Stormwater

Overview
Stormwater is a term used to describe water that originates during precipitation events with snow melt or runoff water from over watering that enters the stormwater system. Stormwater that does not enter the ground becomes surface runoff that either flows into waterways or is channeled into storm drains.

Stormwater is a concern for 2 main reasons: 1 related to the volume and timing of runoff water (flood control and water supplies) and the other related to potential contaminants the water is carrying.

Resources
The following information and resources are available on stormwater: Stormwater Flood Conditions
Enteric Bacteria such as Fecal Coliform, E-Coli and Enterococci normally inhabit the intestinal tract of humans and animals, and may cause human illness, infections or rashes. The presence of Enteric Bacteria is an indication of Fecal pollution, which may come from flooding, stormwater runoff, pets and wild life, birds and wastewater.

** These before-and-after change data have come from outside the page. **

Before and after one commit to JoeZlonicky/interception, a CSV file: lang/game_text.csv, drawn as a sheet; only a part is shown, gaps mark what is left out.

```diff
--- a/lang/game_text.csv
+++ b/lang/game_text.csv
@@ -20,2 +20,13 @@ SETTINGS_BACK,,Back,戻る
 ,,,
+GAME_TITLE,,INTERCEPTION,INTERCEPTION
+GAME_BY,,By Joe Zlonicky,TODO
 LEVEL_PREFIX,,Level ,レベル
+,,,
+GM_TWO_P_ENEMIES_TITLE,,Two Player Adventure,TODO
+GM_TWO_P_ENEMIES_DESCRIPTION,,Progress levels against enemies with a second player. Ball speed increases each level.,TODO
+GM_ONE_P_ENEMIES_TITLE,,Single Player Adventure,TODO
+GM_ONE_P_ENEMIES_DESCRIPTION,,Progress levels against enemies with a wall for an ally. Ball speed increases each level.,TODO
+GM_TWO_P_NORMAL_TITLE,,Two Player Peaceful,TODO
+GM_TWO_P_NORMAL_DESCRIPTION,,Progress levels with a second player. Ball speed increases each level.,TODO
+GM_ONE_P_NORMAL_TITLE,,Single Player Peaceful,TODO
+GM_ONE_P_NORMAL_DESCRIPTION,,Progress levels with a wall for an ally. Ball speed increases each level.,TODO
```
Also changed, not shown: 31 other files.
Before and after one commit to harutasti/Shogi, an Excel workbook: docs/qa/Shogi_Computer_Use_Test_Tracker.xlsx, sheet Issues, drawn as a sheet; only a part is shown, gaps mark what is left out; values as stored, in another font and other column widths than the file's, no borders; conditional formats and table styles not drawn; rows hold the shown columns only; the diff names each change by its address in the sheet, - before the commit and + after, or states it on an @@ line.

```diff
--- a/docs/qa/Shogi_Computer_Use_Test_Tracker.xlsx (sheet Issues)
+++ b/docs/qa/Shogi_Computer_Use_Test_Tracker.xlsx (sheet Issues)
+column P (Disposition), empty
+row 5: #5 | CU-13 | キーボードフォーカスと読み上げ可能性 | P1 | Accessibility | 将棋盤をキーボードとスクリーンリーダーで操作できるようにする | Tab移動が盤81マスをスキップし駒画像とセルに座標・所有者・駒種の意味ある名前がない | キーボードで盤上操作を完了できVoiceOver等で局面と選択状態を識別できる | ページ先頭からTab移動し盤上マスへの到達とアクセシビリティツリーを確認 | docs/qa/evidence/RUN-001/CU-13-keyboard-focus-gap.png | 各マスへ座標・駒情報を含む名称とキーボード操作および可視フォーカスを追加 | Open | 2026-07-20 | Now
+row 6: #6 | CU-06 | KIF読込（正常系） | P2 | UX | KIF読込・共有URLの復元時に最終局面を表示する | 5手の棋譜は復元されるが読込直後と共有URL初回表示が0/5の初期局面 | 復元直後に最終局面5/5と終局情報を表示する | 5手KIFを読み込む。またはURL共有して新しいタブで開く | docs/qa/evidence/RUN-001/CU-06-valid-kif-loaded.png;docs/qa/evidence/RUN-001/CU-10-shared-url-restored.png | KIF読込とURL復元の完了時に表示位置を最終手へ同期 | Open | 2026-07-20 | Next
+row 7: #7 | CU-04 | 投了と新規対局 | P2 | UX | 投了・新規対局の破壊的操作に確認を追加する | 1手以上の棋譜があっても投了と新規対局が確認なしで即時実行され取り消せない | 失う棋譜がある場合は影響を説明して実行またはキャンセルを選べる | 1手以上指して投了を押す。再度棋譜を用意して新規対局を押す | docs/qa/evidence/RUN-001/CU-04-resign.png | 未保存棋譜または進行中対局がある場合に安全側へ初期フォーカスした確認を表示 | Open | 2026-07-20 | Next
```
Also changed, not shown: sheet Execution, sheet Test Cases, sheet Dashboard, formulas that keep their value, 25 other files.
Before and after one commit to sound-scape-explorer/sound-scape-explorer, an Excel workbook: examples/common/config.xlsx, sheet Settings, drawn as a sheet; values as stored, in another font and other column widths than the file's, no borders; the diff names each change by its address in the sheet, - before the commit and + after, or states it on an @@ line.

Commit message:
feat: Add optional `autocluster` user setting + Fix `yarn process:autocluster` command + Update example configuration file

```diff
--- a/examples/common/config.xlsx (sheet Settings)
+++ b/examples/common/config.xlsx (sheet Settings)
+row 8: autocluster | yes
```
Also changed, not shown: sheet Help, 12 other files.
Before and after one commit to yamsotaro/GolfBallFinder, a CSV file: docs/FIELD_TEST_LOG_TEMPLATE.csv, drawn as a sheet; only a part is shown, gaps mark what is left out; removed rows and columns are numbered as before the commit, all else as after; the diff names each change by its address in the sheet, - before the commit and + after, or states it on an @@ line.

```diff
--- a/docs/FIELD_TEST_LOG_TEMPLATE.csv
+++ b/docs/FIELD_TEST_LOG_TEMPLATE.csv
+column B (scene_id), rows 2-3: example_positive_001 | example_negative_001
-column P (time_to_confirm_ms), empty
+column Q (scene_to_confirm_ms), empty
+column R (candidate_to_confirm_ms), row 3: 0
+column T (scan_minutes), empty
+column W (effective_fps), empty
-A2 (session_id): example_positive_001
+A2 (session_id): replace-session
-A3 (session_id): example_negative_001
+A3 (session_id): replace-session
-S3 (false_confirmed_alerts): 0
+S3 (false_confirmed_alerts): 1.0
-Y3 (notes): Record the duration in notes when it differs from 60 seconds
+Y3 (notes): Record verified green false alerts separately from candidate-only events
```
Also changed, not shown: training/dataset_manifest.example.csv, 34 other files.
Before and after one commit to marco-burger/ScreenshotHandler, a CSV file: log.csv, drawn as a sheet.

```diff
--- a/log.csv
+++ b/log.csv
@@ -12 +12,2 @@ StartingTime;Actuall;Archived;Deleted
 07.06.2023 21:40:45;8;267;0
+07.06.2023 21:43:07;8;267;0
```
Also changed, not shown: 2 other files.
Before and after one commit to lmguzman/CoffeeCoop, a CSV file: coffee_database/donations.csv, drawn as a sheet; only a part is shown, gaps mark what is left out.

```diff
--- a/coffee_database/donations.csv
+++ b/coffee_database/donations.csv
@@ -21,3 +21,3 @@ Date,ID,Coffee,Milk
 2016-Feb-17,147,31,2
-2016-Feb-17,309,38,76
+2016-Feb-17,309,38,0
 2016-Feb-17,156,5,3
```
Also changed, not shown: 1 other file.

If high concentrations of these organisms are ingested or enter through an open cut or sore, they may cause human illness or infection. The most common symptoms include rash, diarrhea, nausea and vomiting.

People are advised not to gather in areas where there may be slow-moving waterways for several days after heavy rain or while water is still standing.